What a mysterious scene. And somewhere in the same night another youth bleeds between her legs, staring out a window, wondering whom to tell, wondering what to tell them. What a mystery. The onset of the breeding years. Growth. The cancers are almost all in place. Nature laughs last, ladies and gentlemen, laughs hardest and best and last, deep into the night, at you. But, think of it all. What a paradise, as I have said. What a surprise to have a body.
click to enlarge Playwright Ian W. Hill, at the Brick Theater, Brooklyn, 2017
created by Gemini CollisionWorks
written, designed, and directed by Ian W. Hill
assisted by Berit Johnson
costumes by Holly Pocket McCaffrey
You took your picture of me on the set of my play ReFuse in 2017, so I have a quote from that, or rather two -- I prefer the second of these two, but if it's too long for your layout, the first is fine. Both spoken by the same character, The Engineer-Detective:
Once there was a Mother, and once there was a Father. There was something about this that made the units work. Can you do the math? There’s a problem here.
For every problem there’s a solution.
And I held the solution in the palm of my hand.
My weapon was a tool of destiny, and I could fire individual events of creation with the slightest touch. It was easy, then, justice. And I had cornered the market in my corner market.
So I pulled the trigger, and a new world oozed onto the floor.

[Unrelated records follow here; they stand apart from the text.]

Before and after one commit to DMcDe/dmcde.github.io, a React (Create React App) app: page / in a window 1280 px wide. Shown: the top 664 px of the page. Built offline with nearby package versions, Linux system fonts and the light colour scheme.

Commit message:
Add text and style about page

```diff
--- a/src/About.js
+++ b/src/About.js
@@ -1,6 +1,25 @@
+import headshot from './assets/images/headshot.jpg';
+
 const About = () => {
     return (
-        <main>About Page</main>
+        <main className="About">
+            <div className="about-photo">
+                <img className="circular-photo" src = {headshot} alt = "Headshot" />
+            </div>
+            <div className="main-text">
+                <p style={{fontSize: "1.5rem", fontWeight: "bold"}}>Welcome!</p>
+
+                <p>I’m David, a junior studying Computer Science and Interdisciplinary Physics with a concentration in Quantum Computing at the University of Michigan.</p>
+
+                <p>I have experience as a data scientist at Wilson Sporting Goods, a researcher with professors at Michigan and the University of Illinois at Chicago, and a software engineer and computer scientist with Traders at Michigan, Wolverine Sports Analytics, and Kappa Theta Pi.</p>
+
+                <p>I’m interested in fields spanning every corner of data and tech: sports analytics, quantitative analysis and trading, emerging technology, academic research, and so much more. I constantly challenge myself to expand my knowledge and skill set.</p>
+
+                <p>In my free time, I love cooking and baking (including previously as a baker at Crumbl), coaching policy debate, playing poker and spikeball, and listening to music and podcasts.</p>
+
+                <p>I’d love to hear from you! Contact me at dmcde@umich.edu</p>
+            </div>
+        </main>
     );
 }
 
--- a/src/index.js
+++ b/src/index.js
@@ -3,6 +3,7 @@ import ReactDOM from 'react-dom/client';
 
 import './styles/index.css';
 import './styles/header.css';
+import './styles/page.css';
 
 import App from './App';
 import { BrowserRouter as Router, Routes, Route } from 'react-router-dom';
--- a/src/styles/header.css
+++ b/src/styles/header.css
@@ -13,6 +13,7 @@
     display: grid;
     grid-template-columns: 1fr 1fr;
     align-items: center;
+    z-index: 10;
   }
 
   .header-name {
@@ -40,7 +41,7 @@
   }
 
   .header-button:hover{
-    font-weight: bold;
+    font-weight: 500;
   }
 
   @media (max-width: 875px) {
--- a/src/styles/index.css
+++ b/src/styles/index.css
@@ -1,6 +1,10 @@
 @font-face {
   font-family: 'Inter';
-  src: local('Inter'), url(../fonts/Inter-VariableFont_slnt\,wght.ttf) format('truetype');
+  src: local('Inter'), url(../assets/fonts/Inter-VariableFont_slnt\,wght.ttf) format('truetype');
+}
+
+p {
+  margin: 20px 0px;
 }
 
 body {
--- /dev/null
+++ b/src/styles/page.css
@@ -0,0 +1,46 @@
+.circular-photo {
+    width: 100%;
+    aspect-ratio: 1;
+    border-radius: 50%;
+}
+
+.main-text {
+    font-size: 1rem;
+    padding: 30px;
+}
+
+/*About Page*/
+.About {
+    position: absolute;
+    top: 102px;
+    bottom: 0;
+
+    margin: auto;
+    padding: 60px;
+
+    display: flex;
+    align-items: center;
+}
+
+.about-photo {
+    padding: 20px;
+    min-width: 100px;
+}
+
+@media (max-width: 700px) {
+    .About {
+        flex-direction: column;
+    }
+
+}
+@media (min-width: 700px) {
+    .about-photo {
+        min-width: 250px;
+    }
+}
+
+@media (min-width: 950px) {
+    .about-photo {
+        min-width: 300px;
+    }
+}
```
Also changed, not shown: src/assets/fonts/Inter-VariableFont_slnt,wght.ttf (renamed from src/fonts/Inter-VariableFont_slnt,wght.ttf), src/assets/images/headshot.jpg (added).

Reaching one person is reaching an entire world. A hand pulls, and a step is taken. One more day, one more night. Voices in the air. The change occurs. We are altogether the same and in solitary we find the differences that matter. Just the attempt makes for a happy ending. The attempt is a heroic act. My hands are big enough to hold so many, to pull so many to the next step. I want to be joined in this. Voices in the next room. Has this ever happened? Every day. A reason to be in the room. It’s a job. The ethic is in the action. I’m a romantic. Futility makes strength. Get lost. I’m in it for the long haul. These decades are only a start. Voices from outside, and one could be mine. I’ve finished my homework. Lost. Open hearted and newly washed clean, I move forward. One could be mine.
with John Amir*, Rolls Andre, David Arthur Bachrach*, Olivia Baseman*, Philip Cruise*, Ivanna Cullinan*, Linus Gelber, Amanda LaPergola, Leila Okafor, Alyssa Simon*, Anna Stefanic*, and Zuri Washington*part of Gemini CollisionWorks’ 20th Anniversary Season
From behind the wheel. I pass through the streets. Where I am is arbitrary, my destination is not my determination. I am in a constant state of flux. I am looking for the ghost of Atget, through the distortion of the windshield, I see Kandinsky’s lost perfect paintings.
The rising sun hits my face, I take a picture. Feeling the heat on my skin, the blinding of my eyes, I behold the sustainer, redeemer and transformer, I follow from the east to west. Ending the day as the sun descends into the harbor. I go back to the lot and wait for its return.